An attorney who says he helps other people today because he received help when he was struggling to find his way in life is the 2012 recipient of the Dallas Association of Young Lawyers (DAYL) Foundation and DAYL Fellows’ Award of Excellence.
Mark Melton (pictured), an associate with Hunton & Williams in Dallas, will receive the award Dec. 13 during the DAYL Foundation’s annual luncheon at Belo Mansion. As noted on the DAYL website, the award is presented to a DAYL Foundation Fellow who “has shown continued commitment to community outreach.”
Ross Williams, an associate at Bell Nunnally & Martin in Dallas, says he nominated Melton for the award.
“It’s obviously a big honor,” Melton says.
Melton says his current service to the community includes chairing Educate Dallas, a political action committee that focuses on school trustee elections, and serving on the executive committee of the board of directors for Big Thought, a Dallas nonprofit dedicated to improving public education. He also chairs the United Way of Metropolitan Dallas Young Leaders Society and is chairman of Food for Thought, an annual celebrity chef charity event that benefits Big Thought.
In addition, Melton is the immediate past chairman of the Dallas County Junior Board for Big Brothers Big Sisters and says he serves as a big brother. A father of three, Melton says his entire family “adopted” the 13-year-old boy who is his little brother in the program. “We take him along on family outings and out to dinner,” he says.
Melton says he took a “very non-traditional” route to become an attorney. As a boy growing up in Oklahoma, he hated school. After graduating, Melton says that he went to work for a Tulsa, Okla., company that bought commercial debt but was laid off in 1999. At the time he lost his job, he was married with one child and another baby on the way, Melton says.
Unable to find work, Melton says he and his wife put their house and most of their belongings up for sale and drove to Dallas to look for jobs.
“I showed up here with no plan,” he says.
Melton says a landlord let him move into a 450-square-foot apartment without making a payment, telling him that he could pay the rent when he had the money. Although he found a job selling oil and gas investments, Melton says that he soon decided he wanted to go to law school.
While Melton says his plan was for his wife to support him while he went to school, she also decided to continue her education, and both of them began their college careers.
To pay the bills while he was going to college, Melton says that he worked for a certified public accountant during the day and as a bouncer at a bar called Cowboys at night. After getting a bachelor of business administration degree in accounting and a master’s degree in taxation from the University of Texas at Arlington, Melton enrolled in night classes at Southern Methodist University Dedman School of Law. He says he completed his J.D. in 2008 and almost immediately joined Hunton & Williams, where he handles complex tax issues.
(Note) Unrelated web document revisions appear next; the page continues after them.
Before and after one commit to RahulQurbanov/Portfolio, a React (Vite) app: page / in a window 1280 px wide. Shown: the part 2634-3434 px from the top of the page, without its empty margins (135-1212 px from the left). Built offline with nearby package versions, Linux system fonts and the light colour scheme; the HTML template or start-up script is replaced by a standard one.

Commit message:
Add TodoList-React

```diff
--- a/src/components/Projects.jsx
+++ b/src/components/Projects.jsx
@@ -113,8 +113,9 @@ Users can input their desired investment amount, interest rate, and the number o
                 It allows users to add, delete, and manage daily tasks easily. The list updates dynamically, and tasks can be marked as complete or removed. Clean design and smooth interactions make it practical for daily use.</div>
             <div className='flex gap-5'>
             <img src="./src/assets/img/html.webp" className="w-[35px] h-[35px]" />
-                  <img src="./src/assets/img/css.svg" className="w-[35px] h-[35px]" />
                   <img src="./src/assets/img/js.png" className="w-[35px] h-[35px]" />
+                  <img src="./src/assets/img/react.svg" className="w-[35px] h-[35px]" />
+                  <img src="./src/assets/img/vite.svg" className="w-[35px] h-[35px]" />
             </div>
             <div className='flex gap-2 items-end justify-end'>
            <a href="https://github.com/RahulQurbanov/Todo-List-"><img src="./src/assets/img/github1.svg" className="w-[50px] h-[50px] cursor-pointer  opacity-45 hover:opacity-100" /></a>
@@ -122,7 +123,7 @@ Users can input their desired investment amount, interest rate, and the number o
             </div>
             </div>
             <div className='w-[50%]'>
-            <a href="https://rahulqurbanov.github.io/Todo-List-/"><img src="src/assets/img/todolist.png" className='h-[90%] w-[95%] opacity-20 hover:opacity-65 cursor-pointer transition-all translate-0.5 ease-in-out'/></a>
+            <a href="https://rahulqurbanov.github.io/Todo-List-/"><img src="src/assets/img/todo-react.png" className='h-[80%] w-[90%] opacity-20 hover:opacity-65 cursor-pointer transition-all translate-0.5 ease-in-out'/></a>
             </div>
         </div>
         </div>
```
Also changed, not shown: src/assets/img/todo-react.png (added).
“Without help, it was unlikely I could do what I did,” Melton says. “I decided that one day I would be in a position to help out the next kid.”
And that is what Melton has been doing.
-- Mary Alice Robbins
Robbins is an Austin-based freelance writer and a former Texas Lawyer senior reporter.